Why pay for a Cadillac, when a Chevy will do?
How does the saying go?
If I had a nickel... So it goes with this phrase; repeated by rehabilitation claims reviewers and insurance payers, demonstrating that there is a growing national trend towards evaluating the medical necessity of a claim simply for its overall cost.
Generally, an understanding exists between payer and beneficiary, that any catastrophic, illness or event involves an issue of financial responsibility. However, the expectation persists that insurance will provide for the purchased services.
How Much Does 'An Arm and a Leg' Really Cost?
- A lower extremity prosthesis (leg) can range in cost from $5,000.00 to $50,000.
- An upper extremity device (arm) can range from $3,000.00 to $30,000.

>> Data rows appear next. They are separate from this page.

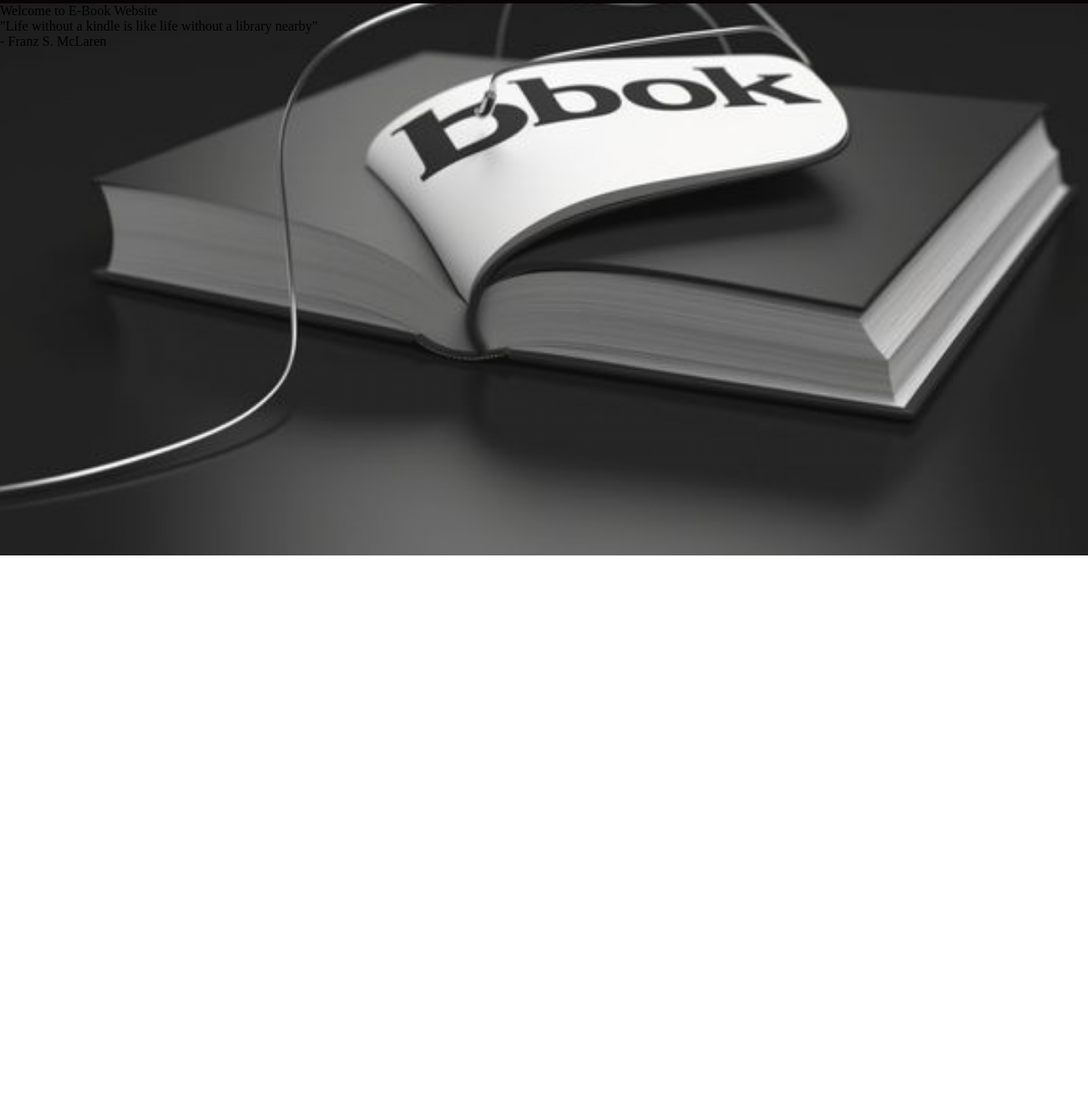
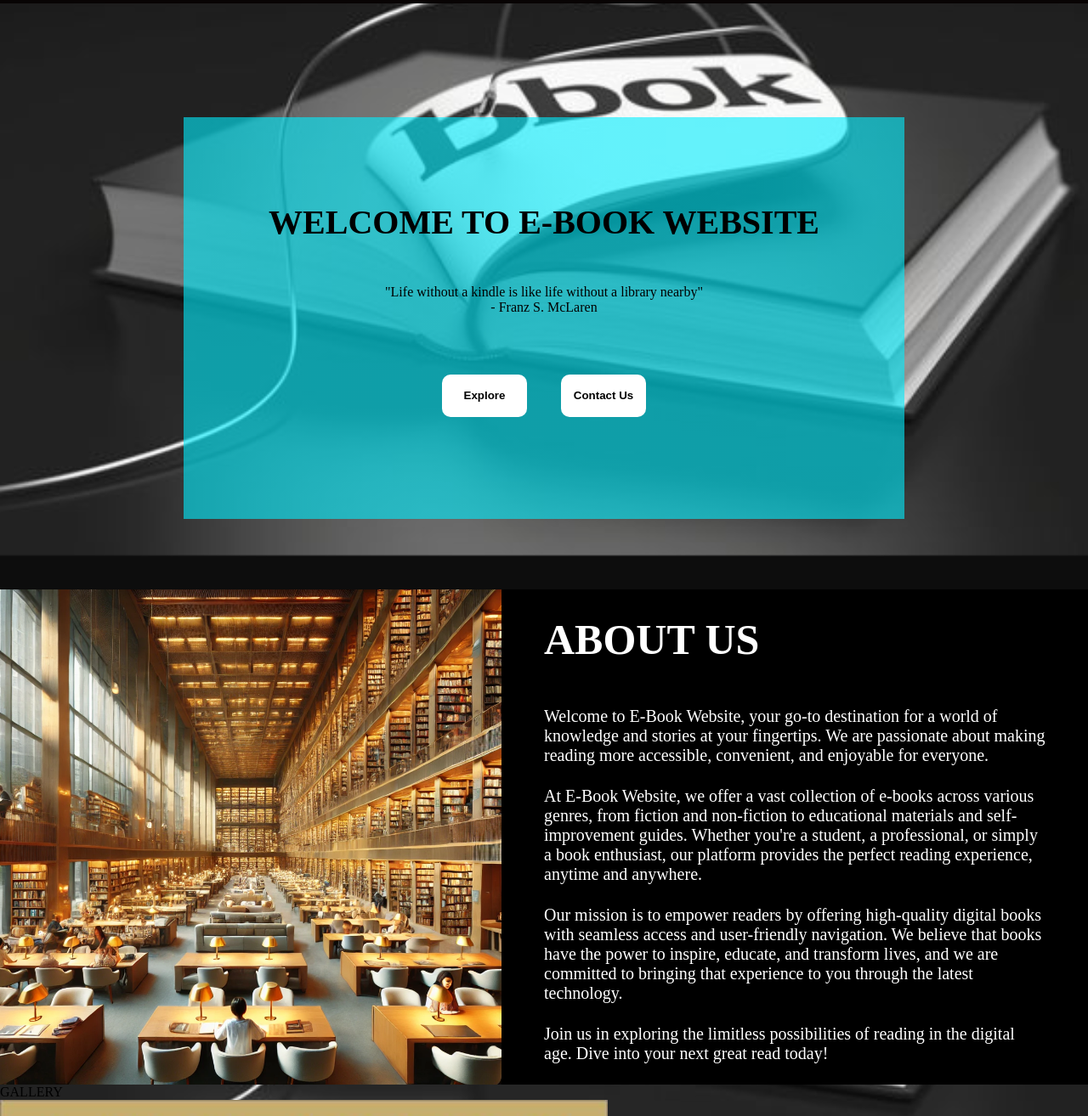
Before and after one commit to jonathanskuy/ebook-website, a plain HTML site: page index.html in a window 1280 px wide. Shown: the part 146-1460 px from the top of the page at 85% size. Before the commit the page ends 800 px from the top, so only its background shows below. Drawn offline with Linux system fonts and the light colour scheme.

Commit message:
E-Book Website Development #2

```diff
--- a/css/style.css
+++ b/css/style.css
@@ -18,6 +18,9 @@ header {
     padding:40px;
     display:flex;
     justify-content:space-between;
+    position:fixed;
+    width:100vw;
+    box-sizing:border-box;
 }
 
 .header-title {
@@ -41,3 +44,101 @@ header {
     margin-left:50px;
     font-weight:bold;
 }
+
+.navbar-link a {
+    text-decoration:none;
+    color:white;
+}
+
+#welcome {
+    display:flex;
+    align-items:center;
+    justify-content:center;
+    height:80vh;
+    padding-top:200px;
+}
+
+.welcome {
+    background-image:linear-gradient(rgba(0, 238, 255, 0.6), rgba(0, 238, 255, 0.6));
+    padding:100px;
+}
+
+.welcome-msg {
+    font-weight:bold;
+    font-size:40px;
+    text-align:center;
+}
+
+.welcome-quote {
+    margin-top:50px;
+}
+
+.welcome-quote-text, .welcome-quote-author {
+    text-align:center;
+}
+
+.welcome-buttons {
+    display:flex;
+    justify-content:center;
+    margin-top:50px;
+}
+
+.welcome-buttons button {
+    flex:1;
+    max-width:100px;
+    min-height:50px;
+    margin:20px;
+    border:0;
+    border-radius:10px;
+    background-color:white;
+    font-weight:bold;
+}
+
+#about {
+    background-color:black;
+    color:white;
+    display:flex;
+    justify-content:center;
+}
+
+.half-div {
+    flex:1;
+    align-items:stretch;
+}
+
+.about-img {
+    display:flex;
+    align-items:center;
+    justify-content:center;
+}
+
+.about-img img {
+    width:100%;
+    height:100%;
+    object-fit:cover;
+}
+
+.about-text {
+    display:flex;
+    flex-direction:column;
+    justify-content:center;
+    margin-left:50px;
+    margin-right:50px;
+}
+
+.about-title {
+    font-weight:bold;
+    font-size:50px;
+    margin-top:30px;
+    margin-bottom:50px;
+}
+
+.about-desc {
+    display:flex;
+    flex-direction:column;
+}
+
+.about-desc span {
+    margin-bottom:25px;
+    font-size:20px;
+}
--- a/index.html
+++ b/index.html
@@ -12,28 +12,36 @@
                 E-BOOK WEBSITE
             </div>
             <div class="header-navbar">
-                <div class="navbar-link">
+                <div class="navbar-link" href="#welcome">
+                    <a href="#welcome">
                         <img src="">
                         Home
+                    </a>
                 </div>
                 <div class="navbar-link">
+                    <a href="#about">
                         <img src="">
                         About
+                    </a>
                 </div>
                 <div class="navbar-link">
+                    <a href="#gallery">
                         <img src="">
                         Gallery
+                    </a>
                 </div>
                 <div class="navbar-link">
+                    <a href="#contact">
                         <img src="">
                         Contact
+                    </a>
                 </div>
             </div>
         </header>
-        <div class="home-body">
+        <section id="welcome">
             <div class="welcome">
                 <div class="welcome-msg">
-                    Welcome to E-Book Website
+                    WELCOME TO E-BOOK WEBSITE
                 </div>
                 <div class="welcome-quote">
                     <div class="welcome-quote-text">
@@ -43,7 +51,47 @@
                         - Franz S. McLaren
                     </div>
                 </div>
+                <div class="welcome-buttons">
+                    <button class="explore-button">Explore</button>
+                    <button class="read-more-button">Contact Us</button>
                 </div>
             </div>
+        </section>
+        <section id="about">
+            <div class="about-img half-div">
+                <img src="img/about.webp">
+            </div>
+            <div class="about-text half-div">
+                <div class="about-title">
+                    ABOUT US
+                </div>
+                <div class="about-desc">
+                    <span>Welcome to E-Book Website, your go-to destination for a world of knowledge and stories at your fingertips.
+                        We are passionate about making reading more accessible, convenient, and enjoyable for everyone.</span>
+                    <span>At E-Book Website, we offer a vast collection of e-books across various genres, from fiction and non-fiction to educational materials and self-improvement guides.
+                        Whether you're a student, a professional, or simply a book enthusiast, our platform provides the perfect reading experience, anytime and anywhere.</span>
+                    <span>Our mission is to empower readers by offering high-quality digital books with seamless access and user-friendly navigation.
+                        We believe that books have the power to inspire, educate, and transform lives, and we are committed to bringing that experience to you through the latest technology.</span>
+                    <span>Join us in exploring the limitless possibilities of reading in the digital age.
+                        Dive into your next great read today!</span>
+                </div>
+            </div>
+        </section>
+        <section id="#gallery">
+            <div class="section-title">
+                GALLERY
+            </div>
+            <div class="gallery">
+                <div class="gallery-item">
+                    <img src="img/book-1.jpg">
+                    <div class="book-title">
+                        A Beautiful Mind
+                    </div>
+                    <div class="book-author">
+                        Sylvia Nasar
+                    </div>
+                </div>
+            </div>
+        </section>
     </body>
 </html>
```
Also changed, not shown: img/about.webp (added), img/book-1.jpg (added). Lines whose indentation alone changed are shown as unchanged.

Why the difference and why not just give everyone the less expensive variation?
Cost does not define medical appropriateness.
An amputee's residuum, age, daily activities, profession and certain health factors determine the specific materials and technologies used for each custom manufactured device.

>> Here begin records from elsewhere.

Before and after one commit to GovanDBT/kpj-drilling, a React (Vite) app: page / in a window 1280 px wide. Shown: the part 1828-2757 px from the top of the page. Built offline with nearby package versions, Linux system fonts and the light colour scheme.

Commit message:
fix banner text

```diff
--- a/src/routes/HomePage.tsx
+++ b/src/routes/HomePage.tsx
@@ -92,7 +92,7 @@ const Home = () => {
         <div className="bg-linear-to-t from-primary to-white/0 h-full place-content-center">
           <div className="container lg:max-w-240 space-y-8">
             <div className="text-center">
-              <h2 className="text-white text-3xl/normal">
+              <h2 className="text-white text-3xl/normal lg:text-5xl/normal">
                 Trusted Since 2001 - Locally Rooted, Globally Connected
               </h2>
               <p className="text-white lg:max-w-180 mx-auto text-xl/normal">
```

A prosthetic is device is made up of moving parts.
Parts wear down; interfaces need replacement.
Humans grow, gain or lose weight, change in shape.
All of these factors contribute to need and cost.
A prosthetic device can be body powered or computerized, made of aluminum, stainless steel, titanium, plastics or carbon composites. Even the most expensive prosthetic limbs are built to withstand only 3 to 5 years of wear and tear, meaning they will need to be replaced over the course of a lifetime - and they're not a one-time cost.
What are the Costs of Denying Someone a Prosthetic Device?
Brain controlled, prosthetic arm funded by the DARPA. Photo courtesy of Johns Hopkins University Applied Physics Laboratory (JHU/APL).
The California Health Benefits Review Program determined the cost of California State parity would be approximately $.25 per insured member.
Additionally, a recent survey found that every $1 dollar spent on rehabilitation saves the economy $11 dollars in various welfare and disability benefits.
On the other hand, a person who does not receive a prosthetic within 2 years of amputation has a greater likelihood of social welfare, increased health concerns including obesity related diseases and conditions and is more likely to suffer depression.
The US amputee population is approximately 1.9 million persons and growing, however science and medicine provide the technology to restoring a person's dignity, self-reliance, productivity and ability to contribute to society.
In consideration, the benefits to the person and to the community far outweigh the cost of provision.
What is Prosthetic Parity?
It is state or federal legislation requiring insurance companies to pay for prosthetic devices on par with federal programs, payment rules and regulations. Federal Program could be Medicare, Medicaid, or programs such as the Federal Employee insurance held by Congress and other government employees.
These programs provide reimbursement without capitation or exclusions for medically necessary services such as prosthetic devices.
For further information see our article What is Prosthetic Parity.
- 1 - Cricothyrotomy FX Prosthetic Crike | Amputees in Action Ltd | 2011/06/27
- 2 - Mike Stoneman Regains Mobility After Being Fitted with a C-Leg from Ottobock | Ottobock | 2013/12/12
- 3 - Creating Phantom Sensation in Non-amputees | Karolinska Institutet | 2013/04/15
- 4 - Phantom Limbs More Common than Previously Thought | Elsevier | 2010/09/24
- 5 - Next Generation C-Leg from Ottobock | Ottobock | 2011/08/09